====== DATA SUPPLIED

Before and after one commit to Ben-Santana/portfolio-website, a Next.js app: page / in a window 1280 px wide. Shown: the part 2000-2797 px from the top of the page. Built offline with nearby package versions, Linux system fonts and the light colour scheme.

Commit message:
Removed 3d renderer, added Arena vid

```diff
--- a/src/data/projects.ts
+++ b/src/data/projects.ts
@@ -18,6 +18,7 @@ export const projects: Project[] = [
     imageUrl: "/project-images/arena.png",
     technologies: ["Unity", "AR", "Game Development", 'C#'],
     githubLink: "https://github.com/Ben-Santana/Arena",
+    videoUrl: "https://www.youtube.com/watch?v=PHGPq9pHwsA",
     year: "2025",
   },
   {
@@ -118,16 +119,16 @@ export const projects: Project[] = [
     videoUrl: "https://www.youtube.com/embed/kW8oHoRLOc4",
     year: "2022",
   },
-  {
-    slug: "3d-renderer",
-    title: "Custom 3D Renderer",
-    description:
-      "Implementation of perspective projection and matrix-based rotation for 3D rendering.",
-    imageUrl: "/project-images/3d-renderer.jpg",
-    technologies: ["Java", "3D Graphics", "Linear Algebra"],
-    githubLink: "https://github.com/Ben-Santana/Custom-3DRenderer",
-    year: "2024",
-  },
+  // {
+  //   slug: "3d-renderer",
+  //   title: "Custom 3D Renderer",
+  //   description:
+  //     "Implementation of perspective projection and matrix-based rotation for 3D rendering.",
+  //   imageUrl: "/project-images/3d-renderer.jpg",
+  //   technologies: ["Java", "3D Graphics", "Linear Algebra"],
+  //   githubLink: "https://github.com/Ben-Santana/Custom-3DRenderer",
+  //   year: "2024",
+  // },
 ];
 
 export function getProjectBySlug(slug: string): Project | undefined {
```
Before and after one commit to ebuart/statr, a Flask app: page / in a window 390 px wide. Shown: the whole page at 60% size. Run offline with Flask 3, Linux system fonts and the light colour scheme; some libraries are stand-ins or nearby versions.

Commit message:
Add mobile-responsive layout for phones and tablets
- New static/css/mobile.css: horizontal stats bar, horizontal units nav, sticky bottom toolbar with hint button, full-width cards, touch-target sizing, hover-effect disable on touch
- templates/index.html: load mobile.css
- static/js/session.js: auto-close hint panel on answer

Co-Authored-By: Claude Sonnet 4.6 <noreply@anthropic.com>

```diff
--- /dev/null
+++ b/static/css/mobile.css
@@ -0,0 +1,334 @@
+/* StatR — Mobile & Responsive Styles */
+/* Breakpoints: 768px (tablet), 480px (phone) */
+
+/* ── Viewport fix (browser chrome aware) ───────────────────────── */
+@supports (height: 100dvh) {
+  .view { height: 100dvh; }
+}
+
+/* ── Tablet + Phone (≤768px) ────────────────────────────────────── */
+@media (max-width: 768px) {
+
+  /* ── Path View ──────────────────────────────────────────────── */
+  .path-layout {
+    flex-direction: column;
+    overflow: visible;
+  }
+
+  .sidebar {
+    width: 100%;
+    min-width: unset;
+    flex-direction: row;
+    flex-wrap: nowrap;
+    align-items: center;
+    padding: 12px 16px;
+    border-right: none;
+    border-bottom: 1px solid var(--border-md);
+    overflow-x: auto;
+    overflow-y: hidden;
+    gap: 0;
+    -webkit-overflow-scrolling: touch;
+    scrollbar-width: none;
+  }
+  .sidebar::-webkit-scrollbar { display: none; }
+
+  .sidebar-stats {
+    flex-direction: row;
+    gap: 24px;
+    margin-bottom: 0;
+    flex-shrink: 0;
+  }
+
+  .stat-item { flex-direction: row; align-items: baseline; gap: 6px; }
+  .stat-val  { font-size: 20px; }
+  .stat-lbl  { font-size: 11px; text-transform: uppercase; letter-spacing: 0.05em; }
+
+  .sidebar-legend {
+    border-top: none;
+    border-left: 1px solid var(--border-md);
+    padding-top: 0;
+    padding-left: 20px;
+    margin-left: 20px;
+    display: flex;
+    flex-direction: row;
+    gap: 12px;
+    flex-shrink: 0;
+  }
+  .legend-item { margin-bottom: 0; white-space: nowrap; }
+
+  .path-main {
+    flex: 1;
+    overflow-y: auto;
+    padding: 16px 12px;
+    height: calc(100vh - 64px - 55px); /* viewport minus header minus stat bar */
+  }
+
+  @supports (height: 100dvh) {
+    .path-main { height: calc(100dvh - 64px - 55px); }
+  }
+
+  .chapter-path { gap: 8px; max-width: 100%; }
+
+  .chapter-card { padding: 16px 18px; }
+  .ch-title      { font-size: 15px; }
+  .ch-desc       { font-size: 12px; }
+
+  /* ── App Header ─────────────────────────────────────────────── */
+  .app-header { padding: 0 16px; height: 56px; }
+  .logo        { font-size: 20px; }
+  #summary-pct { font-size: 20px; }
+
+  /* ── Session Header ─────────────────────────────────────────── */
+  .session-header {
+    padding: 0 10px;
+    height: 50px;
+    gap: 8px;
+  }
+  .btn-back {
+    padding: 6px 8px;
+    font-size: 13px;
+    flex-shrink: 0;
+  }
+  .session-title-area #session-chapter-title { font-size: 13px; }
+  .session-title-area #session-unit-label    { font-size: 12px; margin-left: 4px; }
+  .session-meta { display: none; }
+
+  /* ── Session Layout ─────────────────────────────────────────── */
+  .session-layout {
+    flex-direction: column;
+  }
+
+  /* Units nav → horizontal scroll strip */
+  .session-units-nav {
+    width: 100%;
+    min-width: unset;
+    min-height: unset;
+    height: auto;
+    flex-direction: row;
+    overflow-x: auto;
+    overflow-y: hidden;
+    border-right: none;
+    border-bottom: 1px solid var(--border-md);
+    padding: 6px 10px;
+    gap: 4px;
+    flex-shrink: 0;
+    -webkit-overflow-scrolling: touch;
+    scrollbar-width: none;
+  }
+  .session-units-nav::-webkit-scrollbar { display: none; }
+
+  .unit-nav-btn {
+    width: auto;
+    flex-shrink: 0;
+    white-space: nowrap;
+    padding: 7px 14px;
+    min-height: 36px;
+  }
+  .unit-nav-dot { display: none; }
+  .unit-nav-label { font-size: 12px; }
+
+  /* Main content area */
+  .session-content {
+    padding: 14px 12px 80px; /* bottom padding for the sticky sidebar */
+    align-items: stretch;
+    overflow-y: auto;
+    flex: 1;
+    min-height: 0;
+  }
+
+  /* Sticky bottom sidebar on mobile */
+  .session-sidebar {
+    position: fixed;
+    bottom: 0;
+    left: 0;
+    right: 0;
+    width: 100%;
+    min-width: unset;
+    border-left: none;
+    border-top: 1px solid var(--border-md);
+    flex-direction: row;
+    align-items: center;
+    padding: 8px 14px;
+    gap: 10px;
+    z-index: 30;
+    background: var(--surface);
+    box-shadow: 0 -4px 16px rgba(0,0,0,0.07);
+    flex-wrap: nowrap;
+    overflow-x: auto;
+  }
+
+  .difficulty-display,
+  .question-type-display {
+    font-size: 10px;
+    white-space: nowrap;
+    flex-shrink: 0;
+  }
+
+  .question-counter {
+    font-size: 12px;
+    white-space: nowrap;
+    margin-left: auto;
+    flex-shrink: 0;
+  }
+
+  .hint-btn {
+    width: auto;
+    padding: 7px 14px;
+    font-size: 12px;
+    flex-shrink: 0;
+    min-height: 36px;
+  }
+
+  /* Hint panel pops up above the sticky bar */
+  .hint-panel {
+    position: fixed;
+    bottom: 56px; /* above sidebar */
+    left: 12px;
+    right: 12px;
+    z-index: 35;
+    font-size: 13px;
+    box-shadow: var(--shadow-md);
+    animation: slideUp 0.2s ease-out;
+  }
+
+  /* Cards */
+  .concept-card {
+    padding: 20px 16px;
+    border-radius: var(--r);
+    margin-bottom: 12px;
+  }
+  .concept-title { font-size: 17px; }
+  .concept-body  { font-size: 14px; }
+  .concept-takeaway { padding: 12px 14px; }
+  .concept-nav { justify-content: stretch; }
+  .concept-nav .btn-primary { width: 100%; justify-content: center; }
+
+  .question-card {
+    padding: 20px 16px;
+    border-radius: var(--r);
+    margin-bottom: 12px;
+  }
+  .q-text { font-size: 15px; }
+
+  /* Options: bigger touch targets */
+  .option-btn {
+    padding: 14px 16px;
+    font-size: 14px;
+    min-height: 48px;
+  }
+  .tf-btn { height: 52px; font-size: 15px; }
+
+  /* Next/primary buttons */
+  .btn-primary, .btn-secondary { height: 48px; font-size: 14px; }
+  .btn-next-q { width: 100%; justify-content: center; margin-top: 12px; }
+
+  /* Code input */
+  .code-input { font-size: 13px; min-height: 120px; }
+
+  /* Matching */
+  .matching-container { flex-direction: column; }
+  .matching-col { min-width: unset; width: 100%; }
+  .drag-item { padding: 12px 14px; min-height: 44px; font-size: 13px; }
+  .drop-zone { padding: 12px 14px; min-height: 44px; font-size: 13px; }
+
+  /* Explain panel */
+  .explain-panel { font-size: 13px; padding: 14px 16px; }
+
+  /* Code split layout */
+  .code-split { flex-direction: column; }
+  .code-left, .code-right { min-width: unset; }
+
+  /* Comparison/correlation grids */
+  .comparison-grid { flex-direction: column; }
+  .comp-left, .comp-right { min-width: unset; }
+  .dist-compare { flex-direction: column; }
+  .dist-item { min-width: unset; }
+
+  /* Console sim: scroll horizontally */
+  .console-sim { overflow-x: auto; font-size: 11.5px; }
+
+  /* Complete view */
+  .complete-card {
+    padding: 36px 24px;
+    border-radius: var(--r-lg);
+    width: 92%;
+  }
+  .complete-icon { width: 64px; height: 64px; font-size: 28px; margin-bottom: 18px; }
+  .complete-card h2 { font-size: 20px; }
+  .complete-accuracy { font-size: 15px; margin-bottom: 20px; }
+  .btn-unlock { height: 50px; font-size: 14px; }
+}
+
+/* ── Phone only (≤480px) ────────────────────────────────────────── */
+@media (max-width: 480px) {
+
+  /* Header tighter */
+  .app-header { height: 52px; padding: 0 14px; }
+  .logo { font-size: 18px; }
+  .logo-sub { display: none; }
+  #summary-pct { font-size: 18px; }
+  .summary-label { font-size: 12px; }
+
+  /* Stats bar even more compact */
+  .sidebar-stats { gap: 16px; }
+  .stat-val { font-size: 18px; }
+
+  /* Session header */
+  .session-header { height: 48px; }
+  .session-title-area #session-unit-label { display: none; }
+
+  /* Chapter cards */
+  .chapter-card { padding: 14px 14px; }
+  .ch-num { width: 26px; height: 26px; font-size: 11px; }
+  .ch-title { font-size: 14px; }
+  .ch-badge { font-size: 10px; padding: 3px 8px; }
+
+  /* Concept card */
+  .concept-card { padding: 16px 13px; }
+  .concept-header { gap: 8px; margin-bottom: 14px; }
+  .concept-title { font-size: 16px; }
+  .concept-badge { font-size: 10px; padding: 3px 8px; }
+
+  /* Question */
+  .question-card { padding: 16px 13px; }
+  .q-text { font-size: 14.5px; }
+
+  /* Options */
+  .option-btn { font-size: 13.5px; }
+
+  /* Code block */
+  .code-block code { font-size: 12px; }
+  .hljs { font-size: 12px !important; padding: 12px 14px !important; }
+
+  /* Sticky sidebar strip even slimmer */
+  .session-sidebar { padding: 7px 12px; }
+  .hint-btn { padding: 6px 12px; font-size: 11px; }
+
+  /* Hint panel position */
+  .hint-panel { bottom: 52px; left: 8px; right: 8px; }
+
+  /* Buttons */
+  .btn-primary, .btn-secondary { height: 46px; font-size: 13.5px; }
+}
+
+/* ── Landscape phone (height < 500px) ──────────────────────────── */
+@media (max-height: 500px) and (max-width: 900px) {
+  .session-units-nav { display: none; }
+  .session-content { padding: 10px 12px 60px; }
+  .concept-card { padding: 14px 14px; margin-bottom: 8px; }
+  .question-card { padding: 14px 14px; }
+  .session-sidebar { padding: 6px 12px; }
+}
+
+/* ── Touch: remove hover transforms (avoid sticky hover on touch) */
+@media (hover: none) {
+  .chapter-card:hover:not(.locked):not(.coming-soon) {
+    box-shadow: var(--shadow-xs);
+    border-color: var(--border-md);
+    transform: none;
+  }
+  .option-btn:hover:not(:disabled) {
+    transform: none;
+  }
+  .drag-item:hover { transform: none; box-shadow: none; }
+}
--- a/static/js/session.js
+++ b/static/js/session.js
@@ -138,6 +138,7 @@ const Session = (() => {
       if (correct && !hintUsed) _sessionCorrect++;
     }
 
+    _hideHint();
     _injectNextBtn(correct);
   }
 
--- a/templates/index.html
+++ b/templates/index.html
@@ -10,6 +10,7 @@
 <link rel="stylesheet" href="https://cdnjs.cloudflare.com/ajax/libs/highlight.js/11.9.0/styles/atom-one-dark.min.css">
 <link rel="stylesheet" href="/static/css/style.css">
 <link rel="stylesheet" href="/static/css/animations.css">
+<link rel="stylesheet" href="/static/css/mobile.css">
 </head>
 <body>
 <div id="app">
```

============

AIM OF THE TASK -
When a line of the material above contains the string "unset", it counts. State the total and nothing more.

SOLUTION FOR THIS PROBLEM -
8